Copy each line containing "text" from the listing below.

» Source data
• • • • • • •
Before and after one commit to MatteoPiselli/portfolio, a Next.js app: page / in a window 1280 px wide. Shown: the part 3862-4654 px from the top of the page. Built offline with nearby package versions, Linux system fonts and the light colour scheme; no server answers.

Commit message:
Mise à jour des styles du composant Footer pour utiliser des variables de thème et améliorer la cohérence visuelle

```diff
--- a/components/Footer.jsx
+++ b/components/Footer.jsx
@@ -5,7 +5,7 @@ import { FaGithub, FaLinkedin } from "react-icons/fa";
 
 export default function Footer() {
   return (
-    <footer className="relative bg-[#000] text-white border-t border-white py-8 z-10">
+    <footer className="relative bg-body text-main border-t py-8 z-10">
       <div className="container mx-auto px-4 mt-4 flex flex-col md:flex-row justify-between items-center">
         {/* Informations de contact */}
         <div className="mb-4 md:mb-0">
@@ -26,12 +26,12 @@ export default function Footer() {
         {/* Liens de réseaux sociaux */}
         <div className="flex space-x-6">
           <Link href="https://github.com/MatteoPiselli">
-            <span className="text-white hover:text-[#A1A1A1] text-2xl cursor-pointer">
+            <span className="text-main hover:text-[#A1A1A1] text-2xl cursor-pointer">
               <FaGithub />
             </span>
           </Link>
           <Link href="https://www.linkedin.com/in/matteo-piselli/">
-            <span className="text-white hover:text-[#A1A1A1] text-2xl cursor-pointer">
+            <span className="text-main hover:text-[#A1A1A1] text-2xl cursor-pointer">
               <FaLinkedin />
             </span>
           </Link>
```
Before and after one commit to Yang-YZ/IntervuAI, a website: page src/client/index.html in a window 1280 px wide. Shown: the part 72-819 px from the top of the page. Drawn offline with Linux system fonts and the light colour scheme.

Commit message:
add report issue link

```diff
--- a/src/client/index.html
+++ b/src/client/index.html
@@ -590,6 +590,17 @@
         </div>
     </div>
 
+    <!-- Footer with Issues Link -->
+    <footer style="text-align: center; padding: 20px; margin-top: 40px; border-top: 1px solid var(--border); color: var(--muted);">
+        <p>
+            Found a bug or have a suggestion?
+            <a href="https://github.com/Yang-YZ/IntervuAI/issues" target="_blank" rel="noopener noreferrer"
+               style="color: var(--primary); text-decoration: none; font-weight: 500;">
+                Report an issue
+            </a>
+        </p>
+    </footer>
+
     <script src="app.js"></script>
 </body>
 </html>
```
• • • • • • •
» Task answer
-    <footer className="relative bg-[#000] text-white border-t border-white py-8 z-10">
+    <footer className="relative bg-body text-main border-t py-8 z-10">
-            <span className="text-white hover:text-[#A1A1A1] text-2xl cursor-pointer">
+            <span className="text-main hover:text-[#A1A1A1] text-2xl cursor-pointer">
-            <span className="text-white hover:text-[#A1A1A1] text-2xl cursor-pointer">
+            <span className="text-main hover:text-[#A1A1A1] text-2xl cursor-pointer">
+    <footer style="text-align: center; padding: 20px; margin-top: 40px; border-top: 1px solid var(--border); color: var(--muted);">
+               style="color: var(--primary); text-decoration: none; font-weight: 500;">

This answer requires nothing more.